_Work instructions_: If a line in the entries below holds the string "scheme", copy it.

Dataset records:
=====

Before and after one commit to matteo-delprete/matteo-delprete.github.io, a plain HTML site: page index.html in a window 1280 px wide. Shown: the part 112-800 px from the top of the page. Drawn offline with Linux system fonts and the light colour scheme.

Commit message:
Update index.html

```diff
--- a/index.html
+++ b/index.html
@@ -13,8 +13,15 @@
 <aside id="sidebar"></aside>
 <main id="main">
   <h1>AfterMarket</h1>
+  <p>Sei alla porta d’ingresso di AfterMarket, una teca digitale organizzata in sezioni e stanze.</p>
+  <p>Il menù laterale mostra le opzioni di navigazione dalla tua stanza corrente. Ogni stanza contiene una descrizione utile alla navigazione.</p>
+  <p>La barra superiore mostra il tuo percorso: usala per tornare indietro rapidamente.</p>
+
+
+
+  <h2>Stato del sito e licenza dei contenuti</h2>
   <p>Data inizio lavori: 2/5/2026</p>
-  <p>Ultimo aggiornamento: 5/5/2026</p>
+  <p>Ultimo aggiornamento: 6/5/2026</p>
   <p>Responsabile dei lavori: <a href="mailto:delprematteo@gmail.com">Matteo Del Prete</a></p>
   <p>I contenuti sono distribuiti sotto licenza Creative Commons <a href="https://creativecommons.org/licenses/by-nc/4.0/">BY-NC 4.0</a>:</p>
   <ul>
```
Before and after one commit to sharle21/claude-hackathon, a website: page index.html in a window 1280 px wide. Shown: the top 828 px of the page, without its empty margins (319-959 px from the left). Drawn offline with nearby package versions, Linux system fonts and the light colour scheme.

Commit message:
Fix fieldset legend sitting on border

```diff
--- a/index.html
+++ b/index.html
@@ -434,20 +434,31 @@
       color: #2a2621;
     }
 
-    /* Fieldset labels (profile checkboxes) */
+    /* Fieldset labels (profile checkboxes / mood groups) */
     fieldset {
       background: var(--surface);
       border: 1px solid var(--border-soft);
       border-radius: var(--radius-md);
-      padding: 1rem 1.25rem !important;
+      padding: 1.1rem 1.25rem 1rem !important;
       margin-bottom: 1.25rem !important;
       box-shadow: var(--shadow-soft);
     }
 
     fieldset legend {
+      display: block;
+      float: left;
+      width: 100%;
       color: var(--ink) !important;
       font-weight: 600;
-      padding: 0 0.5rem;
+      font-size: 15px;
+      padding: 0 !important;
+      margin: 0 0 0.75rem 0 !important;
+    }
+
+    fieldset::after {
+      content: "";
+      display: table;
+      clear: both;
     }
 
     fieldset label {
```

=====

_Solution for this task_:
Before and after one commit to matteo-delprete/matteo-delprete.github.io, a plain HTML site: page index.html in a window 1280 px wide. Shown: the part 112-800 px from the top of the page. Drawn offline with Linux system fonts and the light colour scheme.
Before and after one commit to sharle21/claude-hackathon, a website: page index.html in a window 1280 px wide. Shown: the top 828 px of the page, without its empty margins (319-959 px from the left). Drawn offline with nearby package versions, Linux system fonts and the light colour scheme.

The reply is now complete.